▸ TASK TO COMPLETE
Every single entry below should be reproduced verbatim.

Front-end code edit data
Segment Open
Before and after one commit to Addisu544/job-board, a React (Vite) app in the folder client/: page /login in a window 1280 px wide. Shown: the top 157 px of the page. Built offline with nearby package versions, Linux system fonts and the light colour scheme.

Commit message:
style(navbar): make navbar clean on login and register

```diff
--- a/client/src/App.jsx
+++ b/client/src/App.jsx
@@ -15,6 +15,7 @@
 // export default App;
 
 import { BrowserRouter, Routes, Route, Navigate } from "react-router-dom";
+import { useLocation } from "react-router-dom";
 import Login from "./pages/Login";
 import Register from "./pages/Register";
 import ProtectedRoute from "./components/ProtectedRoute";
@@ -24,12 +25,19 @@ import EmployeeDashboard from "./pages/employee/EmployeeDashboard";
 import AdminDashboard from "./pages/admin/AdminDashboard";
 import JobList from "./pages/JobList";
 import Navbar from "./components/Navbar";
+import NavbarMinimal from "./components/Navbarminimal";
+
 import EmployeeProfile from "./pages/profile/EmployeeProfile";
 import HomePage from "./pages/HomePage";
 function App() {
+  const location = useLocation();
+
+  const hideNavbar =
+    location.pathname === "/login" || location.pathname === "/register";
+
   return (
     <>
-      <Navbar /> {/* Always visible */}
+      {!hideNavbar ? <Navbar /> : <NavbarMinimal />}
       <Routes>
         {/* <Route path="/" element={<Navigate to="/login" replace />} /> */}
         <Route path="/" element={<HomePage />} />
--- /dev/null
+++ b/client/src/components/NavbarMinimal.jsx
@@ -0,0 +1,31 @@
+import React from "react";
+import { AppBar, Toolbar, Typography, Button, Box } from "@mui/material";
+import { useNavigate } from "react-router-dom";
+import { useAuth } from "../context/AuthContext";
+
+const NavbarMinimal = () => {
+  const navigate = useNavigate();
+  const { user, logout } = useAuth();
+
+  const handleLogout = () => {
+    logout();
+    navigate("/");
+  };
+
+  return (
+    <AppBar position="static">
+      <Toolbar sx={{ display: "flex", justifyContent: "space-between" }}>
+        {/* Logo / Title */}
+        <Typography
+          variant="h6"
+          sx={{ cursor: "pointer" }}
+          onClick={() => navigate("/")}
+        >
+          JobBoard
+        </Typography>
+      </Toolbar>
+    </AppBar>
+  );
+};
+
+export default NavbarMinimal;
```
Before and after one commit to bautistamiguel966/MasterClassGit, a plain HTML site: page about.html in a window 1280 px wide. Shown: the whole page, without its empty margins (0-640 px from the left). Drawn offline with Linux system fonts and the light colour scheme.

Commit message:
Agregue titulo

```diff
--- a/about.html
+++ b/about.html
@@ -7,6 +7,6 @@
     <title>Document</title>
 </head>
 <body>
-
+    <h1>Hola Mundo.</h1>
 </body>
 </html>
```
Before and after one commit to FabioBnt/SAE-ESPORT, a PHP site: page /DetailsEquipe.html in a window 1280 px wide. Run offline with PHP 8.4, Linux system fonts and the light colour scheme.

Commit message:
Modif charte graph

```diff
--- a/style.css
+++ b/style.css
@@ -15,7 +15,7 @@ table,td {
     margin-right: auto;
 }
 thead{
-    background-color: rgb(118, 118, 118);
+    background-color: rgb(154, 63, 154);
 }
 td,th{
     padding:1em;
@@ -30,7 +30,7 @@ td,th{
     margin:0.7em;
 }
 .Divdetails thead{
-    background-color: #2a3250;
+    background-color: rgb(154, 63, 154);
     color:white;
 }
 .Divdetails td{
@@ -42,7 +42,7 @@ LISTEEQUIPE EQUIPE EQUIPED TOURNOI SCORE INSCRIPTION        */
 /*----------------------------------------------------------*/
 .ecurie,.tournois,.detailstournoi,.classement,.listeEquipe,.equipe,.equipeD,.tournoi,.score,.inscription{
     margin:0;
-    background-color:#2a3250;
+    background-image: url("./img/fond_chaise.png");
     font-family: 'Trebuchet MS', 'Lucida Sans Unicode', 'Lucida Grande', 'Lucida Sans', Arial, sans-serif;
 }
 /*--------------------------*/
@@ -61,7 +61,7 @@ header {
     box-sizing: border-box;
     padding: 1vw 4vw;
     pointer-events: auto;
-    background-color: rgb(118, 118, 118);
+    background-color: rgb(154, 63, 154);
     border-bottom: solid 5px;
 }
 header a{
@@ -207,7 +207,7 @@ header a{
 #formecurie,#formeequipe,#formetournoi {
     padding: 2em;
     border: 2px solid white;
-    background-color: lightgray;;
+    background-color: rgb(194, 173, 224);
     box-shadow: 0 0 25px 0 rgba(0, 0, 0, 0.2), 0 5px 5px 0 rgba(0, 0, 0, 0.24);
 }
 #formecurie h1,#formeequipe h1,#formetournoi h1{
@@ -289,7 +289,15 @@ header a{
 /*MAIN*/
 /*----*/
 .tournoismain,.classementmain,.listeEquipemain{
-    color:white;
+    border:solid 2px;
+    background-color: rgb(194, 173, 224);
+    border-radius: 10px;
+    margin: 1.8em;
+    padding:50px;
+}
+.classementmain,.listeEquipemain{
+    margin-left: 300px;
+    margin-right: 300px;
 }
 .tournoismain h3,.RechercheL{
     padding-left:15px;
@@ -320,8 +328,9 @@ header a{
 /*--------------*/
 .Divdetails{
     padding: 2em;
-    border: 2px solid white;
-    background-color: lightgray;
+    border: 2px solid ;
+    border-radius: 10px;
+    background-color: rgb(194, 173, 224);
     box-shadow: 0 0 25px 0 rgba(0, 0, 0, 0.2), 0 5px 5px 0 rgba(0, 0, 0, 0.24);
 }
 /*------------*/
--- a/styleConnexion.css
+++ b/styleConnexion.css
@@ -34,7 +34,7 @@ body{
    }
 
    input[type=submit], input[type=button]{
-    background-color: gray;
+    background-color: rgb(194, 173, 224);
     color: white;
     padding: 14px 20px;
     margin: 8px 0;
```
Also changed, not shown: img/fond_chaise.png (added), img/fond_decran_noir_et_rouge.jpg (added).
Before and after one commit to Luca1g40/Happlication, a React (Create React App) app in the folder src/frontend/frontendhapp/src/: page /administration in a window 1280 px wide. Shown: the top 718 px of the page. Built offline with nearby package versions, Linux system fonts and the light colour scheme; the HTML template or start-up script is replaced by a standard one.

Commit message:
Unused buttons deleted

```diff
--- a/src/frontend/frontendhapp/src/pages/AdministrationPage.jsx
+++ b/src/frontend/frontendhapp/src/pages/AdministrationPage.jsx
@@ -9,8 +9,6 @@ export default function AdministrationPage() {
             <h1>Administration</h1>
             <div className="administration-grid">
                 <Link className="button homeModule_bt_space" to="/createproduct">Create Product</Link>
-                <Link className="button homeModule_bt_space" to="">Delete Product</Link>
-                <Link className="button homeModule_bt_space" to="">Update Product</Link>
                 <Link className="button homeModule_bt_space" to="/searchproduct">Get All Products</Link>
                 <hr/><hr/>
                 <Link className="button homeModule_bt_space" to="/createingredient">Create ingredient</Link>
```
Segment Closed
▸ RESPONSE AREA
Before and after one commit to Addisu544/job-board, a React (Vite) app in the folder client/: page /login in a window 1280 px wide. Shown: the top 157 px of the page. Built offline with nearby package versions, Linux system fonts and the light colour scheme.

Commit message:
style(navbar): make navbar clean on login and register

```diff
--- a/client/src/App.jsx
+++ b/client/src/App.jsx
@@ -15,6 +15,7 @@
 // export default App;
 
 import { BrowserRouter, Routes, Route, Navigate } from "react-router-dom";
+import { useLocation } from "react-router-dom";
 import Login from "./pages/Login";
 import Register from "./pages/Register";
 import ProtectedRoute from "./components/ProtectedRoute";
@@ -24,12 +25,19 @@ import EmployeeDashboard from "./pages/employee/EmployeeDashboard";
 import AdminDashboard from "./pages/admin/AdminDashboard";
 import JobList from "./pages/JobList";
 import Navbar from "./components/Navbar";
+import NavbarMinimal from "./components/Navbarminimal";
+
 import EmployeeProfile from "./pages/profile/EmployeeProfile";
 import HomePage from "./pages/HomePage";
 function App() {
+  const location = useLocation();
+
+  const hideNavbar =
+    location.pathname === "/login" || location.pathname === "/register";
+
   return (
     <>
-      <Navbar /> {/* Always visible */}
+      {!hideNavbar ? <Navbar /> : <NavbarMinimal />}
       <Routes>
         {/* <Route path="/" element={<Navigate to="/login" replace />} /> */}
         <Route path="/" element={<HomePage />} />
--- /dev/null
+++ b/client/src/components/NavbarMinimal.jsx
@@ -0,0 +1,31 @@
+import React from "react";
+import { AppBar, Toolbar, Typography, Button, Box } from "@mui/material";
+import { useNavigate } from "react-router-dom";
+import { useAuth } from "../context/AuthContext";
+
+const NavbarMinimal = () => {
+  const navigate = useNavigate();
+  const { user, logout } = useAuth();
+
+  const handleLogout = () => {
+    logout();
+    navigate("/");
+  };
+
+  return (
+    <AppBar position="static">
+      <Toolbar sx={{ display: "flex", justifyContent: "space-between" }}>
+        {/* Logo / Title */}
+        <Typography
+          variant="h6"
+          sx={{ cursor: "pointer" }}
+          onClick={() => navigate("/")}
+        >
+          JobBoard
+        </Typography>
+      </Toolbar>
+    </AppBar>
+  );
+};
+
+export default NavbarMinimal;
```
Before and after one commit to bautistamiguel966/MasterClassGit, a plain HTML site: page about.html in a window 1280 px wide. Shown: the whole page, without its empty margins (0-640 px from the left). Drawn offline with Linux system fonts and the light colour scheme.

Commit message:
Agregue titulo

```diff
--- a/about.html
+++ b/about.html
@@ -7,6 +7,6 @@
     <title>Document</title>
 </head>
 <body>
-
+    <h1>Hola Mundo.</h1>
 </body>
 </html>
```
Before and after one commit to FabioBnt/SAE-ESPORT, a PHP site: page /DetailsEquipe.html in a window 1280 px wide. Run offline with PHP 8.4, Linux system fonts and the light colour scheme.

Commit message:
Modif charte graph

```diff
--- a/style.css
+++ b/style.css
@@ -15,7 +15,7 @@ table,td {
     margin-right: auto;
 }
 thead{
-    background-color: rgb(118, 118, 118);
+    background-color: rgb(154, 63, 154);
 }
 td,th{
     padding:1em;
@@ -30,7 +30,7 @@ td,th{
     margin:0.7em;
 }
 .Divdetails thead{
-    background-color: #2a3250;
+    background-color: rgb(154, 63, 154);
     color:white;
 }
 .Divdetails td{
@@ -42,7 +42,7 @@ LISTEEQUIPE EQUIPE EQUIPED TOURNOI SCORE INSCRIPTION        */
 /*----------------------------------------------------------*/
 .ecurie,.tournois,.detailstournoi,.classement,.listeEquipe,.equipe,.equipeD,.tournoi,.score,.inscription{
     margin:0;
-    background-color:#2a3250;
+    background-image: url("./img/fond_chaise.png");
     font-family: 'Trebuchet MS', 'Lucida Sans Unicode', 'Lucida Grande', 'Lucida Sans', Arial, sans-serif;
 }
 /*--------------------------*/
@@ -61,7 +61,7 @@ header {
     box-sizing: border-box;
     padding: 1vw 4vw;
     pointer-events: auto;
-    background-color: rgb(118, 118, 118);
+    background-color: rgb(154, 63, 154);
     border-bottom: solid 5px;
 }
 header a{
@@ -207,7 +207,7 @@ header a{
 #formecurie,#formeequipe,#formetournoi {
     padding: 2em;
     border: 2px solid white;
-    background-color: lightgray;;
+    background-color: rgb(194, 173, 224);
     box-shadow: 0 0 25px 0 rgba(0, 0, 0, 0.2), 0 5px 5px 0 rgba(0, 0, 0, 0.24);
 }
 #formecurie h1,#formeequipe h1,#formetournoi h1{
@@ -289,7 +289,15 @@ header a{
 /*MAIN*/
 /*----*/
 .tournoismain,.classementmain,.listeEquipemain{
-    color:white;
+    border:solid 2px;
+    background-color: rgb(194, 173, 224);
+    border-radius: 10px;
+    margin: 1.8em;
+    padding:50px;
+}
+.classementmain,.listeEquipemain{
+    margin-left: 300px;
+    margin-right: 300px;
 }
 .tournoismain h3,.RechercheL{
     padding-left:15px;
@@ -320,8 +328,9 @@ header a{
 /*--------------*/
 .Divdetails{
     padding: 2em;
-    border: 2px solid white;
-    background-color: lightgray;
+    border: 2px solid ;
+    border-radius: 10px;
+    background-color: rgb(194, 173, 224);
     box-shadow: 0 0 25px 0 rgba(0, 0, 0, 0.2), 0 5px 5px 0 rgba(0, 0, 0, 0.24);
 }
 /*------------*/
--- a/styleConnexion.css
+++ b/styleConnexion.css
@@ -34,7 +34,7 @@ body{
    }
 
    input[type=submit], input[type=button]{
-    background-color: gray;
+    background-color: rgb(194, 173, 224);
     color: white;
     padding: 14px 20px;
     margin: 8px 0;
```
Also changed, not shown: img/fond_chaise.png (added), img/fond_decran_noir_et_rouge.jpg (added).
Before and after one commit to Luca1g40/Happlication, a React (Create React App) app in the folder src/frontend/frontendhapp/src/: page /administration in a window 1280 px wide. Shown: the top 718 px of the page. Built offline with nearby package versions, Linux system fonts and the light colour scheme; the HTML template or start-up script is replaced by a standard one.

Commit message:
Unused buttons deleted

```diff
--- a/src/frontend/frontendhapp/src/pages/AdministrationPage.jsx
+++ b/src/frontend/frontendhapp/src/pages/AdministrationPage.jsx
@@ -9,8 +9,6 @@ export default function AdministrationPage() {
             <h1>Administration</h1>
             <div className="administration-grid">
                 <Link className="button homeModule_bt_space" to="/createproduct">Create Product</Link>
-                <Link className="button homeModule_bt_space" to="">Delete Product</Link>
-                <Link className="button homeModule_bt_space" to="">Update Product</Link>
                 <Link className="button homeModule_bt_space" to="/searchproduct">Get All Products</Link>
                 <hr/><hr/>
                 <Link className="button homeModule_bt_space" to="/createingredient">Create ingredient</Link>
```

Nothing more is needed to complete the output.